They are also somewhat expendable. The lawn is certainly expensive, but realistically, can be replaced as soon as water becomes available. Although it is hoped that new lawns will be more conservative, like they should have been since the last drought and the one before that. Annuals are planted each year, so get replaced anyway.
Annuals as bedding plants over large areas were already somewhat passé before the last few dry winters. Even the more indulgent landscapes used annuals merely as relatively modest borders around or in front of more substantial but less consumptive perennials and shrubbery. Pots and planters are already more appropriate as they don’t consume as much water.
Some of the trendiest big pots are so ornate that they do not need flowers to provide color. Besides, with a few striking perennials for form or colorful foliage, there is not much space left for annuals. What matters is that fewer annuals in a pot can be more flashy than more of those in the ground. Fewer annuals require less water.
Elevated planters may not be as ornate, but display flashy annuals as effectively. Petunia, million bells, lobelia and alyssum can cascade over the edges to be colorful both on top and on the sides. Marigold, zinnia, celosia and any interesting foliar or sculptural perennials get a bit more height. All of it helps to get a bit more out of less.
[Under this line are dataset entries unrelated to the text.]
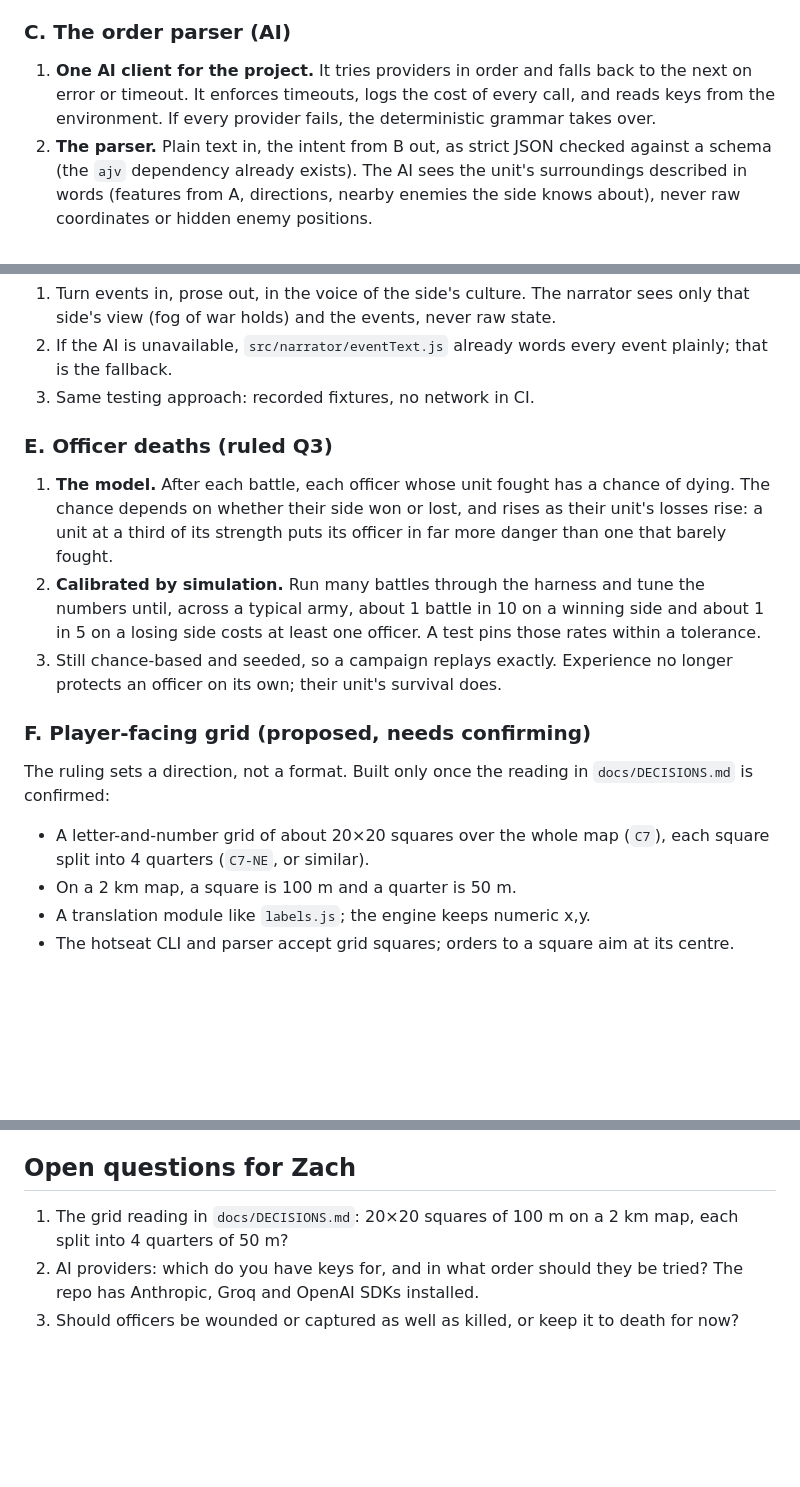
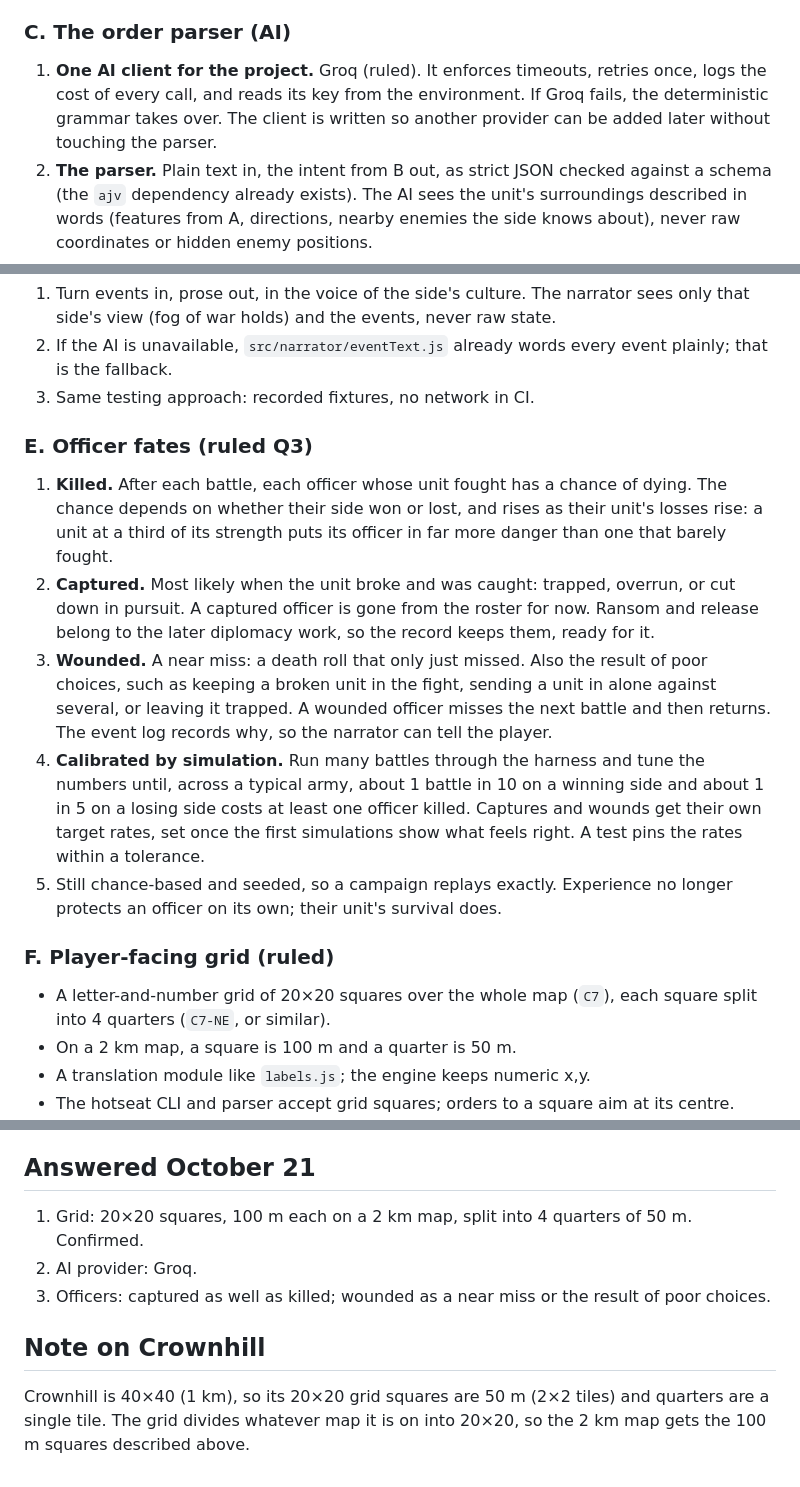
Before and after one commit to zpressley/cohort-discord-bot, a Markdown page: docs/stage-2/PLAN.md, 3 parts joined by grey strips. Rendered like a GitHub page; blank space fills up the shorter version.

Commit message:
Stage 2 plan: grid confirmed, Groq, officers captured and wounded
Co-Authored-By: Claude Opus 5.5 <noreply@anthropic.com>
Claude-Session: https://claude.ai/code/session_016KsVhHnDQqM3X7eRwKGUvQ

```diff
--- a/docs/stage-2/PLAN.md
+++ b/docs/stage-2/PLAN.md
@@ -72,10 +72,11 @@ would need one is noted for later, not built.
 
 ### C. The order parser (AI)
 
-1. **One AI client for the project.** It tries providers in order and falls
-   back to the next on error or timeout. It enforces timeouts, logs the cost
-   of every call, and reads keys from the environment. If every provider
-   fails, the deterministic grammar takes over.
+1. **One AI client for the project.** Groq (ruled). It enforces timeouts,
+   retries once, logs the cost of every call, and reads its key from the
+   environment. If Groq fails, the deterministic grammar takes over. The
+   client is written so another provider can be added later without
+   touching the parser.
 2. **The parser.** Plain text in, the intent from B out, as strict JSON
    checked against a schema (the `ajv` dependency already exists). The AI
    sees the unit's surroundings described in words (features from A,
@@ -97,26 +98,34 @@ would need one is noted for later, not built.
    event plainly; that is the fallback.
 3. Same testing approach: recorded fixtures, no network in CI.
 
-### E. Officer deaths (ruled Q3)
+### E. Officer fates (ruled Q3)
 
-1. **The model.** After each battle, each officer whose unit fought has a
+1. **Killed.** After each battle, each officer whose unit fought has a
    chance of dying. The chance depends on whether their side won or lost,
    and rises as their unit's losses rise: a unit at a third of its strength
    puts its officer in far more danger than one that barely fought.
-2. **Calibrated by simulation.** Run many battles through the harness and
+2. **Captured.** Most likely when the unit broke and was caught: trapped,
+   overrun, or cut down in pursuit. A captured officer is gone from the
+   roster for now. Ransom and release belong to the later diplomacy work,
+   so the record keeps them, ready for it.
+3. **Wounded.** A near miss: a death roll that only just missed. Also the
+   result of poor choices, such as keeping a broken unit in the fight,
+   sending a unit in alone against several, or leaving it trapped. A wounded
+   officer misses the next battle and then returns. The event log records
+   why, so the narrator can tell the player.
+4. **Calibrated by simulation.** Run many battles through the harness and
    tune the numbers until, across a typical army, about 1 battle in 10 on a
    winning side and about 1 in 5 on a losing side costs at least one
-   officer. A test pins those rates within a tolerance.
-3. Still chance-based and seeded, so a campaign replays exactly.
+   officer killed. Captures and wounds get their own target rates, set once
+   the first simulations show what feels right. A test pins the rates
+   within a tolerance.
+5. Still chance-based and seeded, so a campaign replays exactly.
    Experience no longer protects an officer on its own; their unit's
    survival does.
 
-### F. Player-facing grid (proposed, needs confirming)
+### F. Player-facing grid (ruled)
 
-The ruling sets a direction, not a format. Built only once the reading in
-`docs/DECISIONS.md` is confirmed:
-
-- A letter-and-number grid of about 20×20 squares over the whole map (`C7`),
+- A letter-and-number grid of 20×20 squares over the whole map (`C7`),
   each square split into 4 quarters (`C7-NE`, or similar).
 - On a 2 km map, a square is 100 m and a quarter is 50 m.
 - A translation module like `labels.js`; the engine keeps numeric x,y.
@@ -152,11 +161,16 @@ The ruling sets a direction, not a format. Built only once the reading in
 - **New combat rules:** formations, ranged combat, line of sight.
 - **The legacy Discord bot:** retires after Stage 3.
 
-## Open questions for Zach
+## Answered October 21
 
-1. The grid reading in `docs/DECISIONS.md`: 20×20 squares of 100 m on a
-   2 km map, each split into 4 quarters of 50 m?
-2. AI providers: which do you have keys for, and in what order should they
-   be tried? The repo has Anthropic, Groq and OpenAI SDKs installed.
-3. Should officers be wounded or captured as well as killed, or keep it to
-   death for now?
+1. Grid: 20×20 squares, 100 m each on a 2 km map, split into 4 quarters of
+   50 m. Confirmed.
+2. AI provider: Groq.
+3. Officers: captured as well as killed; wounded as a near miss or the
+   result of poor choices.
+
+## Note on Crownhill
+
+Crownhill is 40×40 (1 km), so its 20×20 grid squares are 50 m (2×2 tiles)
+and quarters are a single tile. The grid divides whatever map it is on into
+20×20, so the 2 km map gets the 100 m squares described above.
```
Also changed, not shown: other parts of docs/stage-2/PLAN.md (+2 -2 lines), docs/DECISIONS.md (+13 -7 lines).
Pots and planters are not necessarily less work. They only need less water than larger beds because they take up less space. However, relative to their area, they actually need more, and must be watered regularly to sustain the confined roots. Hanging pots need the most water. All confined plants benefit from the light application of fertilizer — take note that toxicity from excessive fertilizer is concentrated in containers.
Although it may be a bit of an exaggeration, Million bells, or Calibrachoa, certainly are profuse. However, although potentially perennial, the flower is usually grown as a warm season annual, so only has a few months from spring to autumn in which to bloom with a million flowers.
The tiny flowers resemble petunias more than bells. The entire plant grows something like very compact petunias, which they are closely related to. The stems are too limber to stand half a foot tall, so they spread to about a foot wide. The small and unremarkably hazy green leaves are an adequate backdrop for bloom.
The bloom is the remarkable part, displaying all sorts of shades and hues of red, yellow, blue, purple, orange, pink and white. There are not many colors left out. Just like petunia, million bells cascades nicely from pots. Unlike petunias, it does not benefit from deadheading, which is the removal of deteriorating flowers.
Horticulturist, arborist and garden columnist, Tony Tomeo assesses the horticultural correctness of landscapes, and inspects trees of environmental prominence from San Francisco to Los Angeles. Send your comments and questions to firstname.lastname@example.org.